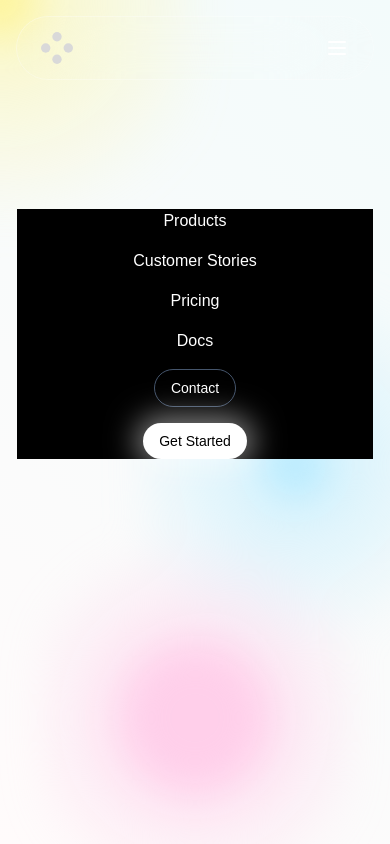
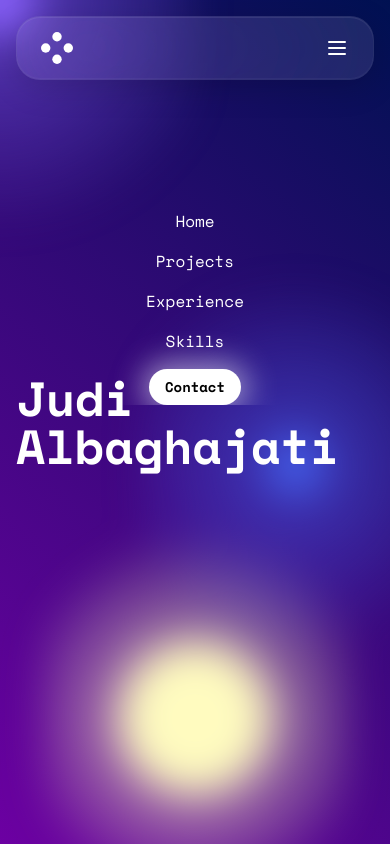
Before and after one commit to Judi-B/judi-albaghajati, a website built with Vite: page index.html in a window 390 px wide. Both pictures are taken after a click on the button 337 px from the left and 48 px from the top of the page. Built offline with nearby package versions, Linux system fonts and the light colour scheme; a web font is replaced by a local one.

Commit message:
updated portfolio

```diff
--- a/index.html
+++ b/index.html
@@ -1,5 +1,4 @@
-<!DOCTYPE html>
-<html lang="en" data-theme="dark">
+<!DOCTYPE html><html lang="en" data-theme="dark">
 <head>
     <meta charset="utf-8">
     <meta name="viewport" content="width=device-width, initial-scale=1">
@@ -9,7 +8,9 @@
     <link rel="preconnect" href="https://fonts.googleapis.com">
 
     <link rel="preconnect" href="https://fonts.gstatic.com" crossorigin>
-    <link href="https://fonts.googleapis.com/css2?family=Dongle&display=swap" rel="stylesheet">
+    <link rel="preconnect" href="https://fonts.googleapis.com">
+    <link rel="preconnect" href="https://fonts.gstatic.com" crossorigin>
+    <link href="https://fonts.googleapis.com/css2?family=Rubik:ital,wght@0,300..900;1,300..900&family=Space+Mono:ital,wght@0,400;0,700;1,400;1,700&display=swap" rel="stylesheet">
 </head>
 <body>
 <!--    Background    -->
@@ -36,53 +37,45 @@
 
 
 <!--    Navbar    -->
-<div class="flex h-screen w-screen items-baseline p-4">
-<nav class="backdrop-filter-[blur(50px)]
-glass flex items-center h-16 border border-white/30 mx-auto
-    shadow-[0 8px 32px rgba(0, 0, 0, 0.1),
-        inset 0 1px 0 rgba(255, 255, 255, 0.5),
-        inset 0 -1px 0 rgba(255, 255, 255, 0.1),
-        inset 0 0 42px 21px rgba(255, 255, 255, 1);
-    ] max-md:w-full max-md:justify-between px-6 py-4 rounded-full text-white text-lg">
+<div class="flex h-screen w-screen items-baseline p-4 ">
+    <nav class="z-50 backdrop-blur-3xl backdrop-saturate-[1.2] flex items-center h-16 border border-gray-500/10 bg-white/10 mx-auto relative
+        shadow-[0px_8px_32px_rgba(0,0,0,0.15),0px_1px_0px_rgba(255,255,255,0.08)_inset,0px_-1px_0px_rgba(255,255,255,0.04)_inset]
+        max-md:w-full max-md:justify-between px-6 py-4 rounded-3xl text-white text-lg md:overflow-hidden">
         <a href="#">
             <svg width="32" height="32" viewBox="0 0 32 32" fill="none" xmlns="http://www.w3.org/2000/svg">
-            <circle cx="4.706" cy="16" r="4.706" fill="#D9D9D9" />
-            <circle cx="16.001" cy="4.706" r="4.706" fill="#D9D9D9" />
-            <circle cx="16.001" cy="27.294" r="4.706" fill="#D9D9D9" />
-            <circle cx="27.294" cy="16" r="4.706" fill="#D9D9D9" />
+                <circle cx="4.706" cy="16" r="4.706" fill="#ffffff" />
+                <circle cx="16.001" cy="4.706" r="4.706" fill="#ffffff" />
+                <circle cx="16.001" cy="27.294" r="4.706" fill="#ffffff" />
+                <circle cx="27.294" cy="16" r="4.706" fill="#ffffff" />
             </svg>
         </a>
         <div class="hidden md:flex items-center gap-6 ml-7">
             <a href="#" class="relative overflow-hidden h-6 group">
-            <span class="block group-hover:-translate-y-full transition-transform duration-300">Products</span>
+                <span class="block group-hover:-translate-y-full transition-transform duration-300">Home</span>
                 <span
-                    class="block absolute top-full left-0 group-hover:translate-y-[-100%] transition-transform duration-300">Products</span>
+                        class="block absolute top-full left-0 group-hover:-translate-y-full transition-transform duration-300">Home</span>
             </a>
             <a href="#" class="relative overflow-hidden h-6 group">
-            <span class="block group-hover:-translate-y-full transition-transform duration-300">Stories</span>
+                <span class="block group-hover:-translate-y-full transition-transform duration-300">Projects</span>
                 <span
-                    class="block absolute top-full left-0 group-hover:translate-y-[-100%] transition-transform duration-300">Stories</span>
+                        class="block absolute top-full left-0 group-hover:translate-y-[-100%] transition-transform duration-300">Projects</span>
             </a>
             <a href="#" class="relative overflow-hidden h-6 group">
-            <span class="block group-hover:-translate-y-full transition-transform duration-300">Pricing</span>
+                <span class="block group-hover:-translate-y-full transition-transform duration-300">Experience</span>
                 <span
-                    class="block absolute top-full left-0 group-hover:translate-y-[-100%] transition-transform duration-300">Pricing</span>
+                        class="block absolute top-full left-0 group-hover:translate-y-[-100%] transition-transform duration-300">Experience</span>
             </a>
             <a href="#" class="relative overflow-hidden h-6 group">
-            <span class="block group-hover:-translate-y-full transition-transform duration-300">Docs</span>
+                <span class="block group-hover:-translate-y-full transition-transform duration-300">Skills</span>
                 <span
-                    class="block absolute top-full left-0 group-hover:translate-y-[-100%] transition-transform duration-300">Docs</span>
+                        class="block absolute top-full left-0 group-hover:translate-y-[-100%] transition-transform duration-300">Skills</span>
             </a>
         </div>
 
         <div class="hidden ml-14 md:flex items-center gap-4">
             <button
-                class="border border-white/10 hover:bg-slate-800 px-4 py-2 rounded-full text-sm font-medium transition">
+                    class="bg-white hover:shadow-[0px_0px_30px_14px] shadow-[0px_0px_30px_7px] hover:shadow-white/50 shadow-white/50 text-black px-4 py-2 rounded-full text-sm font-bold hover:bg-slate-100 transition duration-300">
                 Contact
-        </button>
-        <button
-                class="bg-white hover:shadow-[0px_0px_30px_14px] shadow-[0px_0px_30px_7px] hover:shadow-white/50 shadow-white/50 text-black px-4 py-2 rounded-full text-sm font-medium hover:bg-slate-100 transition duration-300">
-            Get Started
             </button>
         </div>
         <button id="menuToggle" class="md:hidden text-white">
@@ -91,29 +84,28 @@ glass flex items-center h-16 border border-white/30 mx-auto
                 <path d="M4 6h16M4 12h16M4 18h16" />
             </svg>
         </button>
-    <div id="mobileMenu" class="absolute hidden top-48 text-base left-0 bg-black w-full flex-col items-center gap-4">
+        <div id="mobileMenu" class="absolute overflow-hidden hidden top-48 text-base left-0 w-full flex-col items-center gap-4">
             <a class="hover:text-indigo-600" href="#">
-            Products
+                Home
             </a>
             <a class="hover:text-indigo-600" href="#">
-            Customer Stories
+                Projects
             </a>
             <a class="hover:text-indigo-600" href="#">
-            Pricing
+                Experience
             </a>
             <a class="hover:text-indigo-600" href="#">
-            Docs
+                Skills
             </a>
             <button
-                class="border border-slate-600 hover:bg-slate-800 px-4 py-2 rounded-full text-sm font-medium transition">
+                    class="bg-white hover:shadow-[0px_0px_30px_14px] shadow-[0px_0px_30px_7px] hover:shadow-white/50 shadow-white/50 text-black px-4 py-2 rounded-full text-sm font-bold hover:bg-slate-100 transition duration-300">
                 Contact
-        </button>
-        <button
-                class="bg-white hover:shadow-[0px_0px_30px_14px] shadow-[0px_0px_30px_7px] hover:shadow-white/50 shadow-white/50 text-black px-4 py-2 rounded-full text-sm font-medium hover:bg-slate-100 transition duration-300">
-            Get Started
             </button>
         </div>
     </nav>
+</div>
+<div class="absolute top-0 left-0 flex w-screen  h-full text-white max-md:px-4 px-16 text-5xl md:text-9xl font-bold z-0 items-center justify-start">
+    <h1>Judi Albaghajati</h1>
 </div>
 <script>
   const menuToggle = document.getElementById('menuToggle');
--- a/src/style.css
+++ b/src/style.css
@@ -2,8 +2,7 @@
 
 
 html, body {
-  font-family: "Dongle", sans-serif;
-  color-scheme: light dark;
+  font-family: "space mono";
   margin: 0;
   padding: 0;
 }
@@ -13,34 +12,25 @@ html, body {
 
   --circle-size: 80%;
   --blending: hard-light;
-  color-scheme: light dark;
+
+  --color-bg1: rgb(108, 0, 162);
+  --color-bg2: rgb(0, 17, 82);
+  --color1: 255, 251, 191;
+  --color2: 250, 95, 241;
+  --color3: 181, 23, 142;
+  --color4: 67, 97, 238;
+  --color5: 76, 201, 240;
+  --color-interactive: 140, 100, 255;
+
+  --primary: rgb(255, 251, 191);
+  --primary-2:rgb(76, 201, 240);
+  --secondary:rgb(67, 97, 238);
+  --secondary-2:rgb(250, 95, 241);
+  --interactive: rgb(140, 100, 255);
 
 
-
-  --color-bg1: rgb(255, 251, 251);
-  --color-bg2: rgb(243, 251, 251);
-  --color1: 255, 207, 234;
-  --color2: 255, 122, 122;
-  --color3: 203, 255, 230;
-  --color4: 175, 233, 255;
-  --color5: 191, 185, 255;
-  --color-interactive: 254, 244, 150;
 }
 
-
-
-@media (prefers-color-scheme: dark) {
-  :root {
-    --color-bg1: rgb(108, 0, 162);
-    --color-bg2: rgb(0, 17, 82);
-    --color1: 52, 160, 164;
-    --color2: 250, 95, 241;
-    --color3: 76, 201, 240;
-    --color4: 67, 97, 238;
-    --color5: 181, 23, 158;
-    --color-interactive: 140, 100, 255;
-  }
-}
 
 
 
@@ -97,50 +87,6 @@ html, body {
   .svg-filter {
     display: none;
   }
-
-
-.glass {
-  background: rgba(255, 255, 255, 0.14);
-  backdrop-filter: blur(19px);
-  -webkit-backdrop-filter: blur(19px);
-  border: 1px solid rgba(255, 255, 255, 0.3);
-  box-shadow:
-          0 8px 32px rgba(0, 0, 0, 0.1),
-          inset 0 1px 0 rgba(255, 255, 255, 0.5),
-          inset 0 -1px 0 rgba(255, 255, 255, 0.1),
-          inset 0 0 20px 10px rgba(255, 255, 255, 1);
-  overflow: hidden;
-}
-
-.glass::before {
-  content: '';
-  position: absolute;
-  top: 0;
-  left: 0;
-  right: 0;
-  height: 1px;
-  background: linear-gradient(
-          90deg,
-          transparent,
-          rgba(255, 255, 255, 0.8),
-          transparent
-  );
-}
-
-.glass::after {
-  content: '';
-  position: absolute;
-  top: 0;
-  left: 0;
-  width: 1px;
-  height: 100%;
-  background: linear-gradient(
-          180deg,
-          rgba(255, 255, 255, 0.8),
-          transparent,
-          rgba(255, 255, 255, 0.3)
-  );
-}
 
 
   .gradients-container {
@@ -233,7 +179,7 @@ html, body {
     transform-origin: calc(50% - 800px) calc(50% + 200px);
     animation: moveInCircle 20s ease infinite;
 
-    opacity: 1;
+    opacity: 0.7;
   }
 }
 
```
Lines whose indentation alone changed are shown as unchanged.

##############################

TASK GOAL: Taking the records above as a whole, work out how many of their lines hold the word "display". The reply should be that number alone.

SOLUTION TO THIS EXERCISE: 3